» **DESCRIPTION OF THE TASK**: Show every line in the material below in which the string "this" appears.

» **PROVIDED MATERIAL**:
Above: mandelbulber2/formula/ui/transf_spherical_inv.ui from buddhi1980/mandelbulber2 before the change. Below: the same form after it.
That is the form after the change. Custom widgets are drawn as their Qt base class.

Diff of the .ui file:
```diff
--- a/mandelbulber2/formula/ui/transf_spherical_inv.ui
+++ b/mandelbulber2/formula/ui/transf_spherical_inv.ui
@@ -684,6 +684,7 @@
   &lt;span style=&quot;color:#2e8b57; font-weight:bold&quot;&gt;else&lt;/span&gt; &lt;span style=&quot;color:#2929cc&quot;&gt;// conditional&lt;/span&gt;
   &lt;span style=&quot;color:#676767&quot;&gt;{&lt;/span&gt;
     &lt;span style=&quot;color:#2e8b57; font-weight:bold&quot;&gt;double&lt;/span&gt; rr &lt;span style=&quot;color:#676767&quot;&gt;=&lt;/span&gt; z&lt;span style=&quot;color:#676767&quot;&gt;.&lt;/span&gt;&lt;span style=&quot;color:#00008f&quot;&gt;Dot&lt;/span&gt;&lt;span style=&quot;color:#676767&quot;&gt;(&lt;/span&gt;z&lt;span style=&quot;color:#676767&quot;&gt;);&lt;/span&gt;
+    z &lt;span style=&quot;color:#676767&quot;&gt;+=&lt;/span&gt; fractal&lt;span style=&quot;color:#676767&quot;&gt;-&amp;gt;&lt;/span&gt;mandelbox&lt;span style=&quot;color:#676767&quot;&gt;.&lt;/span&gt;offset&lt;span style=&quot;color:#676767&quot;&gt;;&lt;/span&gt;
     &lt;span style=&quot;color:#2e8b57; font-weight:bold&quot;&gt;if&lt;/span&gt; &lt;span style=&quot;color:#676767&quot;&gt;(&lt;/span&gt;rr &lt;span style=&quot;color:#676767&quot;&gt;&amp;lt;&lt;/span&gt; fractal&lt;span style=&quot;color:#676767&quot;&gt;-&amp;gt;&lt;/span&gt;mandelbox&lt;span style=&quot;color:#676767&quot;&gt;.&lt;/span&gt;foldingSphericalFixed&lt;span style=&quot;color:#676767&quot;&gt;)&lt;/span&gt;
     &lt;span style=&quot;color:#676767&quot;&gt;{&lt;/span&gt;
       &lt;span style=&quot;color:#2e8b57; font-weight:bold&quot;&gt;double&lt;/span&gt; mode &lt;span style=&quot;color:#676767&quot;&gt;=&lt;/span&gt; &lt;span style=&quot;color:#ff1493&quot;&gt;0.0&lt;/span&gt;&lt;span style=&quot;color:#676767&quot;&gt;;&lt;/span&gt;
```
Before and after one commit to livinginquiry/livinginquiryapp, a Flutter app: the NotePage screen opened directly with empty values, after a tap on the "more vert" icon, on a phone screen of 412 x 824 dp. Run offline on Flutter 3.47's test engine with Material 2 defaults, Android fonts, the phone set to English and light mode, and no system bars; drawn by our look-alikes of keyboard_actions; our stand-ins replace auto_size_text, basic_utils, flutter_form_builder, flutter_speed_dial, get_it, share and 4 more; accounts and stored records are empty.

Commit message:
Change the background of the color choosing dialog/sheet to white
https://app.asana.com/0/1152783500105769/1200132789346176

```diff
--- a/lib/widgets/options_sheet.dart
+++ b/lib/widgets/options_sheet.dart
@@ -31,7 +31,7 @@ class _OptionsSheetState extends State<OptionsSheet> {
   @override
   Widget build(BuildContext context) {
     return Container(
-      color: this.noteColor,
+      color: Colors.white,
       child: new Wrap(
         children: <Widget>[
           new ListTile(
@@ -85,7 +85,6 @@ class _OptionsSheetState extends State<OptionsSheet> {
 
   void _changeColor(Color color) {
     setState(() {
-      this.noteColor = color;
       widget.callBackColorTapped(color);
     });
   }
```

» **EXERCISE RESULT**:
-      color: this.noteColor,
-      this.noteColor = color;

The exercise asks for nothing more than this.